→ **EXTRACTED ENTRIES**
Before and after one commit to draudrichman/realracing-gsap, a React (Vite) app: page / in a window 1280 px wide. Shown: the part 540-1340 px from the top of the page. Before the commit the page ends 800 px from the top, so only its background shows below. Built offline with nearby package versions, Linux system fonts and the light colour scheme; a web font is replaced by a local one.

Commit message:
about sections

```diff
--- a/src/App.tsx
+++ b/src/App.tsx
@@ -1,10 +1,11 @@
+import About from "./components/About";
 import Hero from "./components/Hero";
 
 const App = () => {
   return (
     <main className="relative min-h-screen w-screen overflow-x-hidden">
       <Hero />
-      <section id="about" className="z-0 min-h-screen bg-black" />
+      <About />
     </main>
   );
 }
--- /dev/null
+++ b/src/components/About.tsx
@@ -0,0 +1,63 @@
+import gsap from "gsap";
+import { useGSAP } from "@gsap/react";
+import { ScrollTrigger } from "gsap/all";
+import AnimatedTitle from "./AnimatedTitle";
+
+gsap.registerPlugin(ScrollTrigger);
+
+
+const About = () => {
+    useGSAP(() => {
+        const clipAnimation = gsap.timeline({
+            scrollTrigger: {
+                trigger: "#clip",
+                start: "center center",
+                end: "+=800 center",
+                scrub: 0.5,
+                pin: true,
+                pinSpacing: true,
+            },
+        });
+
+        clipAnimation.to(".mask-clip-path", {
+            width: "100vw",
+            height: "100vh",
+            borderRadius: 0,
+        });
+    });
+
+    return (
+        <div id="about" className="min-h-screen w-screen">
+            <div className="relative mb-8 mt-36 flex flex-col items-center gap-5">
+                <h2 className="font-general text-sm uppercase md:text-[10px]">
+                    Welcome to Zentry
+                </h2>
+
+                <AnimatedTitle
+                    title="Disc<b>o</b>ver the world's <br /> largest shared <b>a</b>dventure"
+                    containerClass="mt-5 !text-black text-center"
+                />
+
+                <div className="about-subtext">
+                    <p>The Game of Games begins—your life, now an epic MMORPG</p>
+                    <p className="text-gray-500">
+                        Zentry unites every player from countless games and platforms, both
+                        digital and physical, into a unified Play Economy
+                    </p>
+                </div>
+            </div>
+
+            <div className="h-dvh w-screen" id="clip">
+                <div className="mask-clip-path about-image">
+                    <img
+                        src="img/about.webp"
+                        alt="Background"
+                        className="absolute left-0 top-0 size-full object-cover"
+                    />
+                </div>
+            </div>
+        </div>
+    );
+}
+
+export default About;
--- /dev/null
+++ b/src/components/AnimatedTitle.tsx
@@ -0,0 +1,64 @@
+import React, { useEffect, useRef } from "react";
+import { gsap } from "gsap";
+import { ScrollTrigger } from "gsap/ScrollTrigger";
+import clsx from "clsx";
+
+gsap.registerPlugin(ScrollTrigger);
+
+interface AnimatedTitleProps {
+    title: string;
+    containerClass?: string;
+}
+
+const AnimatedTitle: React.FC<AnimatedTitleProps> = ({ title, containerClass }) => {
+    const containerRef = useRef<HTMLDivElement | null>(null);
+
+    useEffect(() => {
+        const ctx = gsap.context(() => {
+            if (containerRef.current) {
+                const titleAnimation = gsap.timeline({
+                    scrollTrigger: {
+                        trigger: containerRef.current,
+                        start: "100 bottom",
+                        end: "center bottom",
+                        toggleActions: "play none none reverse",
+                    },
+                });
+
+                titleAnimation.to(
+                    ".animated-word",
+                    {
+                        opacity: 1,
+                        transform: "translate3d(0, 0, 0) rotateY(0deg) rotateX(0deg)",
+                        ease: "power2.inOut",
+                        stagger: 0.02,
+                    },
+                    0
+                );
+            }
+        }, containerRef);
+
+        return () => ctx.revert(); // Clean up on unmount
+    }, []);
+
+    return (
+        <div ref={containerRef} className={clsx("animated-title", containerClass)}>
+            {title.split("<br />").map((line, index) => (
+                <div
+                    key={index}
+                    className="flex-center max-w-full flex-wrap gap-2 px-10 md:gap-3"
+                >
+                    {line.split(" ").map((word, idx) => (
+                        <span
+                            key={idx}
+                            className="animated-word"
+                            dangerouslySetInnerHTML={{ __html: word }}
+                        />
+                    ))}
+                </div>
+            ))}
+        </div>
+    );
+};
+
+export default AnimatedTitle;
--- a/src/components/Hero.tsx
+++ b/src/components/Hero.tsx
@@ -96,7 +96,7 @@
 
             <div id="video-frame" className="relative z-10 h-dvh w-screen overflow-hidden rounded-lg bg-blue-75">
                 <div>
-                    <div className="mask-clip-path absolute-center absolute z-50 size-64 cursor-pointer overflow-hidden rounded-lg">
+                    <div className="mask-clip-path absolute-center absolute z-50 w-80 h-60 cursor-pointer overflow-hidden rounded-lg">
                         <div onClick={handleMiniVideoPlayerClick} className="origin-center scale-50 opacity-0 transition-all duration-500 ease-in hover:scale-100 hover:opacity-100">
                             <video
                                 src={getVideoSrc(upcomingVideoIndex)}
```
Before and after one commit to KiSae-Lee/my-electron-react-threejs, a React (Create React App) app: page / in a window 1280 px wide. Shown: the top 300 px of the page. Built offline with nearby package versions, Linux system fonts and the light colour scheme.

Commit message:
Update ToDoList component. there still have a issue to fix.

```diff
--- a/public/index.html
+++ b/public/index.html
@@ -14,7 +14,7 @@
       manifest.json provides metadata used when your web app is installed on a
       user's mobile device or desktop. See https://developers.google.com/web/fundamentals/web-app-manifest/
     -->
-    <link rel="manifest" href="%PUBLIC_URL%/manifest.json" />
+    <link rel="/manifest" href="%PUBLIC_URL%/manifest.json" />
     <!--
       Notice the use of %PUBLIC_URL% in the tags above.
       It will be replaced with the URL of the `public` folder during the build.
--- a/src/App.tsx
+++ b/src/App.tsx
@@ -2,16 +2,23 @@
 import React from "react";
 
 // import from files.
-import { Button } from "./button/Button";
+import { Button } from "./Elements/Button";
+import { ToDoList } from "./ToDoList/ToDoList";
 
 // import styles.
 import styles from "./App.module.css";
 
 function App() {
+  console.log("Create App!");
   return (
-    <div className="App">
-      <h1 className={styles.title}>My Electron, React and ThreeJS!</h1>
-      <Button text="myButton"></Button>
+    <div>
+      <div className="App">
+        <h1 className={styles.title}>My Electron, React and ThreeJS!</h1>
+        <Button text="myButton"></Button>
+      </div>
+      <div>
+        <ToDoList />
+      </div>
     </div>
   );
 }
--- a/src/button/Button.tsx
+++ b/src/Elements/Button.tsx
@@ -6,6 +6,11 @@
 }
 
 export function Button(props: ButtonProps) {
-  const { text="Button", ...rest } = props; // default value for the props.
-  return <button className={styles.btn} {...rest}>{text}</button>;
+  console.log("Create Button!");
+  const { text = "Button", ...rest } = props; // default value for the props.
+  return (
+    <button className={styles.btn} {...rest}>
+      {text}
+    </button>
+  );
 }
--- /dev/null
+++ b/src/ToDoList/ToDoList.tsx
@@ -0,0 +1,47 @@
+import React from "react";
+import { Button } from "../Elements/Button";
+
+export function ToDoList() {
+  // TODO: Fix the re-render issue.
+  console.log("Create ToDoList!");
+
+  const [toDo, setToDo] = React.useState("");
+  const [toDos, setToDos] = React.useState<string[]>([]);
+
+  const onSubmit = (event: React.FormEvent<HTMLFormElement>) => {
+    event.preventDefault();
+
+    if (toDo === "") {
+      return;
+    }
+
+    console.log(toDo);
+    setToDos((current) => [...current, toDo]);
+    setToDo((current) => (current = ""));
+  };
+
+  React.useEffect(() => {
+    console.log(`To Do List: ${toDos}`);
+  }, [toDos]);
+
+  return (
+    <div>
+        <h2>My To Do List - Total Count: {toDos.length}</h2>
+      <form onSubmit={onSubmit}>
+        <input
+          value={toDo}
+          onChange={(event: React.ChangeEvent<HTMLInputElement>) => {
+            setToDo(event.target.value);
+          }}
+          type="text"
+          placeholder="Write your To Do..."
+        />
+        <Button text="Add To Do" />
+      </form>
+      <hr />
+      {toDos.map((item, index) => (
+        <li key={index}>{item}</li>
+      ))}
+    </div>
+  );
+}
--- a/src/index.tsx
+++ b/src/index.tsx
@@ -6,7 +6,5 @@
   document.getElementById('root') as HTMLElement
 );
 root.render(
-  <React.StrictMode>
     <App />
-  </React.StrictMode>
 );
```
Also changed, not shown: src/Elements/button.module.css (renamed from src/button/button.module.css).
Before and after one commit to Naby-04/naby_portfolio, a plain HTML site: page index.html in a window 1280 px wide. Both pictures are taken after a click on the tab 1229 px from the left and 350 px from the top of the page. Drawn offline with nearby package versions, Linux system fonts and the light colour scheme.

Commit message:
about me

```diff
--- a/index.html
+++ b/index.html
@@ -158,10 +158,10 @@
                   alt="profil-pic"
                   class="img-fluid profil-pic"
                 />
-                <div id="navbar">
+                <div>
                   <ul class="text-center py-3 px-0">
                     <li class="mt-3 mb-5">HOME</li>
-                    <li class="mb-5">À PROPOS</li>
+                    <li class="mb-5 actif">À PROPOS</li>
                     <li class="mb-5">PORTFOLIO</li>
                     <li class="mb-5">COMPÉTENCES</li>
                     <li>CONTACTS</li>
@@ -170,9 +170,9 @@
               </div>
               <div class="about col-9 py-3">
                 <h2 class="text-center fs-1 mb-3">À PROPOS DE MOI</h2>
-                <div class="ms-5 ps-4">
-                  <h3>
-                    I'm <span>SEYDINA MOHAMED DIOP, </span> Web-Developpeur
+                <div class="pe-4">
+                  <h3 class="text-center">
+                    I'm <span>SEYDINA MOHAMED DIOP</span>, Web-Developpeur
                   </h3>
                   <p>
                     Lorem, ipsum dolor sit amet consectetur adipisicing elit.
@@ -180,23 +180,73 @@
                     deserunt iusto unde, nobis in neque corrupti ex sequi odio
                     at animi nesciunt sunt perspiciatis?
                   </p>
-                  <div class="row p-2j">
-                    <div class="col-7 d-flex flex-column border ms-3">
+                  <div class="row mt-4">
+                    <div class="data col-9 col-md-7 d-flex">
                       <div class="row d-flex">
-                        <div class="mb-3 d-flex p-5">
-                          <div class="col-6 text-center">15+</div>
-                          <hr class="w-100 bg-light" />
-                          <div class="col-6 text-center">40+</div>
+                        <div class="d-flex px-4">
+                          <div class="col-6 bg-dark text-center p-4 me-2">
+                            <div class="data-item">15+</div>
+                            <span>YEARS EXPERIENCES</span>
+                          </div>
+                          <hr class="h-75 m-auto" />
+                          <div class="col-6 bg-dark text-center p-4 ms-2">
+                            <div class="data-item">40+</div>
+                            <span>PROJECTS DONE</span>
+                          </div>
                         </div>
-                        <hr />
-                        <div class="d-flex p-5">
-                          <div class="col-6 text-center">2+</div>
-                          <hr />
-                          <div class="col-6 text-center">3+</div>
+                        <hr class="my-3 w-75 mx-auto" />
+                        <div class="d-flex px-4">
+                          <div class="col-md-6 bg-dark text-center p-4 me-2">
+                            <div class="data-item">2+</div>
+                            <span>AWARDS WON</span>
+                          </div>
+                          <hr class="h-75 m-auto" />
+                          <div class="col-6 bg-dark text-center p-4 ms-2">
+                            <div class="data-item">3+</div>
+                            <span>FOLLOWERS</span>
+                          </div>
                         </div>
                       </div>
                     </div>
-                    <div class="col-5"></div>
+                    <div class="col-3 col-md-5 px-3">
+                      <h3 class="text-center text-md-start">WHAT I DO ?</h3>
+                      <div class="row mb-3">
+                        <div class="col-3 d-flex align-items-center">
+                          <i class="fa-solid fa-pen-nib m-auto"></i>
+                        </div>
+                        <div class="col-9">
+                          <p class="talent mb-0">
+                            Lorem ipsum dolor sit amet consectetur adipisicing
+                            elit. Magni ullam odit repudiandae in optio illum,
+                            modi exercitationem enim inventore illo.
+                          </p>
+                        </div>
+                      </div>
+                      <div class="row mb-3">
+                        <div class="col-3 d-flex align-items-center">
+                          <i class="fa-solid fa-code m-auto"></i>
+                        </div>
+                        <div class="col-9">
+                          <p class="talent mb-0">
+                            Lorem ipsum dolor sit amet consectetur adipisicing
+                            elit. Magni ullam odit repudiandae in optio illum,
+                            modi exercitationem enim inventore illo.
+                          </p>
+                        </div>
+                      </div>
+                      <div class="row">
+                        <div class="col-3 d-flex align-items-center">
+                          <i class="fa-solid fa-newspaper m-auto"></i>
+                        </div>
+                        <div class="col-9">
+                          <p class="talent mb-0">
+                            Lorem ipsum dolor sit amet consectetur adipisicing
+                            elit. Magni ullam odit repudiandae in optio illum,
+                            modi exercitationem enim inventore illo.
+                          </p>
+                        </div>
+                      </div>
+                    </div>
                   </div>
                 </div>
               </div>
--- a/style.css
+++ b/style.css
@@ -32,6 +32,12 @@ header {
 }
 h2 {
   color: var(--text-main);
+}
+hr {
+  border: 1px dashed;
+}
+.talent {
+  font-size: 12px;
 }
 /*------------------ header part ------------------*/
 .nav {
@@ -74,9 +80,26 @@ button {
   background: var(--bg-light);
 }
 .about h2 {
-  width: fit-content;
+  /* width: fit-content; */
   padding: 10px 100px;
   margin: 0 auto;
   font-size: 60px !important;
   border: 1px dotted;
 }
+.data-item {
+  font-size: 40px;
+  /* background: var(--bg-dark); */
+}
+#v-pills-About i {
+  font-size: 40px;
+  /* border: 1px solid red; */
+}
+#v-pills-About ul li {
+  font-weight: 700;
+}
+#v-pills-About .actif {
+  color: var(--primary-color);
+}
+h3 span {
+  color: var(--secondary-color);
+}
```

→ **PROBLEM REQUIREMENTS**
From the entries, report each line that includes the word "size".

→ **PROBLEM SOLUTION**
+                        className="absolute left-0 top-0 size-full object-cover"
-                    <div className="mask-clip-path absolute-center absolute z-50 size-64 cursor-pointer overflow-hidden rounded-lg">
+  font-size: 12px;
   font-size: 60px !important;
+  font-size: 40px;
+  font-size: 40px;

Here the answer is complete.